Next-gen performance duo share bold new front end and turbocharged 3.0-litre straight-six.
The next-generation BMW M3 and its two-door M4 sibling have been revealed in a series of images posted online ahead of their official debut tonight.
Shared on Reddit by user Avaley, the high-quality images confirm that Munich’s mechanically identical performance duo will wear the same vertically oriented front grille as the newly revealed second-generation 4 Series, rather than a variation of the G20 3 Series’ more subtle front end.
Elsewhere, significantly widened wheel arches set the M3 and M4 apart from their standard counterparts, while bespoke rear end designs incorporate a prominent downforce-enhancing diffuser, a subtle lip spoiler and a quad-exit sports exhaust. The pair also receive unique wheel designs, a contrasting roof and new bonnets with added creases for a more aggressive look.
The hotly anticipated performance sedans will use an extensively updated version of BMW’s twin-scroll turbocharged 3.0-litre straight-six engine, producing 353kW and 600Nm in entry-level form. As with the X3 M and X4 M performance SUVs, a top-rung Competition variant (which will likely be the only available option in Australia) will produce in excess of 373kW.
For the first time on an M3, four-wheel drive will become an option soon after the new cars’ launch but all forms of electrification are believed to have been vetoed. However, persistent reports suggest that they could be the final M models to be launched without some form of electrification; something made necessary by the increasing priority of meeting fleet-average CO2 targets.
There are no confirmed details about the pair’s performance, but the lighter, more powerful cars will eclipse the current M3 CS’s 0-100km/h time of 3.9sec.

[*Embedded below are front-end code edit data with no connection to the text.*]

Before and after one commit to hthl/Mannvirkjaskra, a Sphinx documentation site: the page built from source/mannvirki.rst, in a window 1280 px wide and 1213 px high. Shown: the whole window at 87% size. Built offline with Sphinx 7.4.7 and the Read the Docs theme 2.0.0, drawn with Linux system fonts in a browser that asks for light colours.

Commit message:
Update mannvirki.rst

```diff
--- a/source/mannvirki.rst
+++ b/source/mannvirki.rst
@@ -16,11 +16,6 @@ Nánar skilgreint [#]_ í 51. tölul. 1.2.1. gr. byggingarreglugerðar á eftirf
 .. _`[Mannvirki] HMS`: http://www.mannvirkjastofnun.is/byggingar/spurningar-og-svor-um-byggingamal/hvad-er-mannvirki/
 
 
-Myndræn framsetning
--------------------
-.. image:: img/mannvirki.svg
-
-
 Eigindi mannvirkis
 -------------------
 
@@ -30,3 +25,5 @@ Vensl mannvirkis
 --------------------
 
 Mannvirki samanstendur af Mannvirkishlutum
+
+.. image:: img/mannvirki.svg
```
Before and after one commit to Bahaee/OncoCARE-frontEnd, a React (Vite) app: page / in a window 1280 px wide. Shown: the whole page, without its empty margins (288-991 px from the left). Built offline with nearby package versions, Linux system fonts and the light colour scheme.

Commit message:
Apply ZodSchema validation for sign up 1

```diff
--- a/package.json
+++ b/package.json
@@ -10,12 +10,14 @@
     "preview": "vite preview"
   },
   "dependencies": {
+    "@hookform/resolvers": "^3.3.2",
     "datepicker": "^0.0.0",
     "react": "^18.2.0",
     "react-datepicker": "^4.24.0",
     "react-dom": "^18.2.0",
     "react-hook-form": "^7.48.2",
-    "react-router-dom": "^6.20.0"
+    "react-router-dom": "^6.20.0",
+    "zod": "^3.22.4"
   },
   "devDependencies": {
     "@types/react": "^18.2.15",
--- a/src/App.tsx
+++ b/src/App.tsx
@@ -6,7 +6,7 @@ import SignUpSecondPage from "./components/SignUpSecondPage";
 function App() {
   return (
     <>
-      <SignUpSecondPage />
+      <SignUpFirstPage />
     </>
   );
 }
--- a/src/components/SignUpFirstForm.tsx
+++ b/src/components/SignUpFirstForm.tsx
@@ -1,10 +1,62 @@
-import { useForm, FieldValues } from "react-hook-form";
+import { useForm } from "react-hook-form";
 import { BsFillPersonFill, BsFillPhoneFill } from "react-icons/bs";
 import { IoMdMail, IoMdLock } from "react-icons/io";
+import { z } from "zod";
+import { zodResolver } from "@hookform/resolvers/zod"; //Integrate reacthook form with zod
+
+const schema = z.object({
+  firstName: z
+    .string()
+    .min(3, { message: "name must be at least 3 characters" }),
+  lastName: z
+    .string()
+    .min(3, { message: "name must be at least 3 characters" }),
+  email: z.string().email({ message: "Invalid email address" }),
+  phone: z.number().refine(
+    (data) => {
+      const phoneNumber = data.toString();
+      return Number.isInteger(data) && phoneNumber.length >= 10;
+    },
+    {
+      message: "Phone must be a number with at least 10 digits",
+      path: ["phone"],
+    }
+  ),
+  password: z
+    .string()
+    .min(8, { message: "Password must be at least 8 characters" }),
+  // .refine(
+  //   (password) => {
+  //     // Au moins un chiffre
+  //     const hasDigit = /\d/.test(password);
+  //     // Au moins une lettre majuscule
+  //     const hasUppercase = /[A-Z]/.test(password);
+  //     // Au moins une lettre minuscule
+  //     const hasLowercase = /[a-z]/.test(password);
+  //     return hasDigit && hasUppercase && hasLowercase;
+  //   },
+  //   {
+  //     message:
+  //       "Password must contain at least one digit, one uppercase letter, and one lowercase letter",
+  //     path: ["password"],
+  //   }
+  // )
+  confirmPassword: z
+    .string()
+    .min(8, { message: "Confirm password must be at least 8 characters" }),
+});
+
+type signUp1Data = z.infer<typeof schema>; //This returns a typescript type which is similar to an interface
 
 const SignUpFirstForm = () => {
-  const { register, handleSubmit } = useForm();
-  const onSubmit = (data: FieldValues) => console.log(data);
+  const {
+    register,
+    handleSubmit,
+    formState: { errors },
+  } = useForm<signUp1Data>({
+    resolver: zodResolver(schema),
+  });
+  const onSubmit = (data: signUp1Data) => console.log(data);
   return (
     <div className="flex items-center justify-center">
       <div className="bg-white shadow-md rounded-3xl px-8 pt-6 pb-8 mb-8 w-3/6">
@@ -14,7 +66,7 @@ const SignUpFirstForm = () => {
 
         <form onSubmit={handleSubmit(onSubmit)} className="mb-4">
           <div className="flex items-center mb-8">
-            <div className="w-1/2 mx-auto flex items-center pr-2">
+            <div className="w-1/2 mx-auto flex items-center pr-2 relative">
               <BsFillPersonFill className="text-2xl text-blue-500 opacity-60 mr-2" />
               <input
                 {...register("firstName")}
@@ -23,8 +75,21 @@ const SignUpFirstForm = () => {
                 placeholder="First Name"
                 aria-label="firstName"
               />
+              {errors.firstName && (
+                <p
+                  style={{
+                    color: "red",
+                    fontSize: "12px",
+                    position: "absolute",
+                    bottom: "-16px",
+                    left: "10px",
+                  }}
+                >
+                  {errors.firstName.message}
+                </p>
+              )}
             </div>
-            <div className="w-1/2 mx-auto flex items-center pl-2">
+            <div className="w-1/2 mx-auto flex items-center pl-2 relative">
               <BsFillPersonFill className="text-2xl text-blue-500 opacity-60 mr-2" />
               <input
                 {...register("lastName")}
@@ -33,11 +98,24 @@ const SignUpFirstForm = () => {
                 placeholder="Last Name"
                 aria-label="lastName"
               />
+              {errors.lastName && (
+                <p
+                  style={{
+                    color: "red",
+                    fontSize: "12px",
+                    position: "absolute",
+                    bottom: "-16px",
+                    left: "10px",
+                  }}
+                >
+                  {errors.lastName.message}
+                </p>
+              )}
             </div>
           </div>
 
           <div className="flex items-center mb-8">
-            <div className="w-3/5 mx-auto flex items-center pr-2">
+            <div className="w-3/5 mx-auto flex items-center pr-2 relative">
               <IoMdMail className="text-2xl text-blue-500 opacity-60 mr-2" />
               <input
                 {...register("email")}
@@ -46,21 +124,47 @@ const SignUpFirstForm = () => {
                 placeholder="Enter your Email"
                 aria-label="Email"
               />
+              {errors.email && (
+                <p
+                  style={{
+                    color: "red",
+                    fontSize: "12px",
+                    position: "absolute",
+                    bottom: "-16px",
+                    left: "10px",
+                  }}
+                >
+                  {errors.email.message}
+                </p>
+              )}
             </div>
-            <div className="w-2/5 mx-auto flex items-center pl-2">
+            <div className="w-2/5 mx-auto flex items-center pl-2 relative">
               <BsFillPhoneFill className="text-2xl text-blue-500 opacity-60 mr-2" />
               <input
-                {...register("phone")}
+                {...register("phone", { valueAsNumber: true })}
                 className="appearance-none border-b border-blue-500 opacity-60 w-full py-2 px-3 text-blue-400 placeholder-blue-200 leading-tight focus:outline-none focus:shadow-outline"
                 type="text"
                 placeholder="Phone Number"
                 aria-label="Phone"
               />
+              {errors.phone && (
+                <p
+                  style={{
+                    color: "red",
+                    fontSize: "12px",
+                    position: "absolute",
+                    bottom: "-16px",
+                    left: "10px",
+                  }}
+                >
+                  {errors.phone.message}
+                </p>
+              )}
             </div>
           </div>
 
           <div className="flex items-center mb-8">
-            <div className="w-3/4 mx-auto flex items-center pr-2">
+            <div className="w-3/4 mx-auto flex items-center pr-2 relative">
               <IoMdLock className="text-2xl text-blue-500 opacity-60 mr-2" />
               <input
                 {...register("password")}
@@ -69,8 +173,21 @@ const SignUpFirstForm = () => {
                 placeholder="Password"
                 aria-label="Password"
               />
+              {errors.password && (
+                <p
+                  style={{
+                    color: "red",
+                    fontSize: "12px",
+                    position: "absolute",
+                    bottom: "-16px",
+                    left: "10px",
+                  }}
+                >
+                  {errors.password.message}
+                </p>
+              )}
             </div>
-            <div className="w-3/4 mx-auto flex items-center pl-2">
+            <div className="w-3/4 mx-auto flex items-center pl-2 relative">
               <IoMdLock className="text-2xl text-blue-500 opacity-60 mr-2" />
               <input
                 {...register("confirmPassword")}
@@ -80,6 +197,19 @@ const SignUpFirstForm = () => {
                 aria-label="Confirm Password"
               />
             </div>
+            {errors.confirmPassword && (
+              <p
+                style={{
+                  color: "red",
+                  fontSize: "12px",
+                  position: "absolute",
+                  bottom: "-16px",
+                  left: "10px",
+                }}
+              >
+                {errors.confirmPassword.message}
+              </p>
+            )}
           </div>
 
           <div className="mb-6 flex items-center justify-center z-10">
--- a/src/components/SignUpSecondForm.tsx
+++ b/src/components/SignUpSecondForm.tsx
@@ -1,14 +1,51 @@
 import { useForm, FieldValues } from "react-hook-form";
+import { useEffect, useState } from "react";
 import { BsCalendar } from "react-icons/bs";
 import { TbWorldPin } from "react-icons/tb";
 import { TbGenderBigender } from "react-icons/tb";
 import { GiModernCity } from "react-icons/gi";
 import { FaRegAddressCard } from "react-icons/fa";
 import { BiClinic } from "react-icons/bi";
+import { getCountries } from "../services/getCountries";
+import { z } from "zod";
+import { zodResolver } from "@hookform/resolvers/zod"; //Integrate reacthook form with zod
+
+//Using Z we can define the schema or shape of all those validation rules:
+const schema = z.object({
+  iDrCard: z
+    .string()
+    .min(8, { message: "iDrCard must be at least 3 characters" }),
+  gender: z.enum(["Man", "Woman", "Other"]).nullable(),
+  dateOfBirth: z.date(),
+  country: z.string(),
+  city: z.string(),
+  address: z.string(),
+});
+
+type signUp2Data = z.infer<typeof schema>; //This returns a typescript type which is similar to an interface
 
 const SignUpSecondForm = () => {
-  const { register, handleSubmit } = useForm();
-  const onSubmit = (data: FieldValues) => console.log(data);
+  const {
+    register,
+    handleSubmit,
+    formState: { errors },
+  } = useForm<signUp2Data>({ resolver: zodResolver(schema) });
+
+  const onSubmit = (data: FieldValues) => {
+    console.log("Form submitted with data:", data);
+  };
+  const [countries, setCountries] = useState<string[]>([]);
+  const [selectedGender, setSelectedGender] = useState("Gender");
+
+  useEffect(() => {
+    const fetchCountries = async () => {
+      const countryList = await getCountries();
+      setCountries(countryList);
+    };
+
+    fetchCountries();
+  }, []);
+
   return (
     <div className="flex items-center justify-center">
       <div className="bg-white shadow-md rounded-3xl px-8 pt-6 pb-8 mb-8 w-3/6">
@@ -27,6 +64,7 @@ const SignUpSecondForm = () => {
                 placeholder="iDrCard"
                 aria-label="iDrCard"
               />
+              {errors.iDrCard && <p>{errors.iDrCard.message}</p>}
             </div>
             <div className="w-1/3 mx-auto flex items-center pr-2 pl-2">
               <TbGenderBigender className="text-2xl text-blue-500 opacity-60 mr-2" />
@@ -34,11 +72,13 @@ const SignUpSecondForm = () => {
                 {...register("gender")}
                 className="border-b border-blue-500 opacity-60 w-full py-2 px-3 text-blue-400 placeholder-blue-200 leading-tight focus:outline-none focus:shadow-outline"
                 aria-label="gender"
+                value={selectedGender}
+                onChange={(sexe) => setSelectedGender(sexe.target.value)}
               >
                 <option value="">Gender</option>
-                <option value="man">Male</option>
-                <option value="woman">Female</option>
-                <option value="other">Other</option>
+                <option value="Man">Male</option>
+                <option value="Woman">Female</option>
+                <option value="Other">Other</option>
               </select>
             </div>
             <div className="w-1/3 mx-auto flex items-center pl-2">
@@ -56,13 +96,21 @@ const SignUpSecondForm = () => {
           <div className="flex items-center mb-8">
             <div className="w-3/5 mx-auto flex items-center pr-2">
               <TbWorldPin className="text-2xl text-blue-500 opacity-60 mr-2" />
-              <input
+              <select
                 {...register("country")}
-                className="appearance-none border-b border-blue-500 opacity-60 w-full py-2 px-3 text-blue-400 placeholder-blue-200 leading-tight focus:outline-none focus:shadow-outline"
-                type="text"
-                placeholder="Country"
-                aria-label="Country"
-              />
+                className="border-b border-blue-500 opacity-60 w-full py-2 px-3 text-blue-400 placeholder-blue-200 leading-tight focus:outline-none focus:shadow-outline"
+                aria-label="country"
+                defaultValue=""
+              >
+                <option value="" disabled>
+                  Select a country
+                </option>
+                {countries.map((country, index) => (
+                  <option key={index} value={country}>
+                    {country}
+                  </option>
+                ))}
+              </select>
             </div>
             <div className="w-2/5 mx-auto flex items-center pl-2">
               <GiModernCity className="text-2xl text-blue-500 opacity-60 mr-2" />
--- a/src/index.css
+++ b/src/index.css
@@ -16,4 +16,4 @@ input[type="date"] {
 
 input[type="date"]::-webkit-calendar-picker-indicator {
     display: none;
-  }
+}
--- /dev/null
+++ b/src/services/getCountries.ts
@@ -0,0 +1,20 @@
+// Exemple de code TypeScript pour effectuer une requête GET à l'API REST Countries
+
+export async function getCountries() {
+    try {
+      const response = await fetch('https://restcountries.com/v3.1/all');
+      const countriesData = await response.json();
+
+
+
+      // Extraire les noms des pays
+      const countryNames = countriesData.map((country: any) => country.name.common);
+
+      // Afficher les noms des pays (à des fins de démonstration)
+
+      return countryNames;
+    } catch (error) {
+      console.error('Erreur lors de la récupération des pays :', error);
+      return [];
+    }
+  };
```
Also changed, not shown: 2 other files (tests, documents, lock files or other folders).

They will be sold with a choice of a six-speed manual gearbox or an optional eight-speed automatic, but the auto will enable better performance figures thanks to a built-in electronic launch control system.
The M3 and M4 will also benefit from the increased rigidity offered by their part-aluminium, part-high-strength steel CLAR underpinnings. This is a key reason behind BMW already making class-leading claims about the dynamic abilities of the base 3 Series. The regular car’s wider track and uprated suspension systems should also give engineers the foundations for a more dynamically capable M3 and M4.
As well as offering greater performance potential, the stiffer chassis will reduce the amount of vibration transmitted into the cabin to enhance overall refinement. It should also allow engineers to adopt softer spring rates to give the M3 and M4 a more compliant ride in their most comfortable mode, without hampering the car’s overall dynamic ability.
Inside, images show that the duo will follow in the M5’s footsteps by swapping the current dash-top infotainment screen for one that’s more tidily integrated into the dashboard. The iDrive system will retain a rotary control knob, which has been praised for its ease of use in current cars.
The duo will also gain significantly more advanced driver assist features, but former BMW sales and marketing boss Ian Robertson has hinted that most BMW models will steer clear of the full autonomous hardware suites to be used on i5 and i7 due from 2021. M models, in particular, will still possess a very driver-centric character.
It remains uncertain whether the cars will feature an active rear-wheel steering system to enhance agility and boost high-speed stability. Although it is under consideration, the business case for developing the system for the M3 and M4 only is believed to be under debate. If the hardware does make the cut and is fitted to the super-saloon, it will not then be rolled out the standard 3 Series and 4 Series.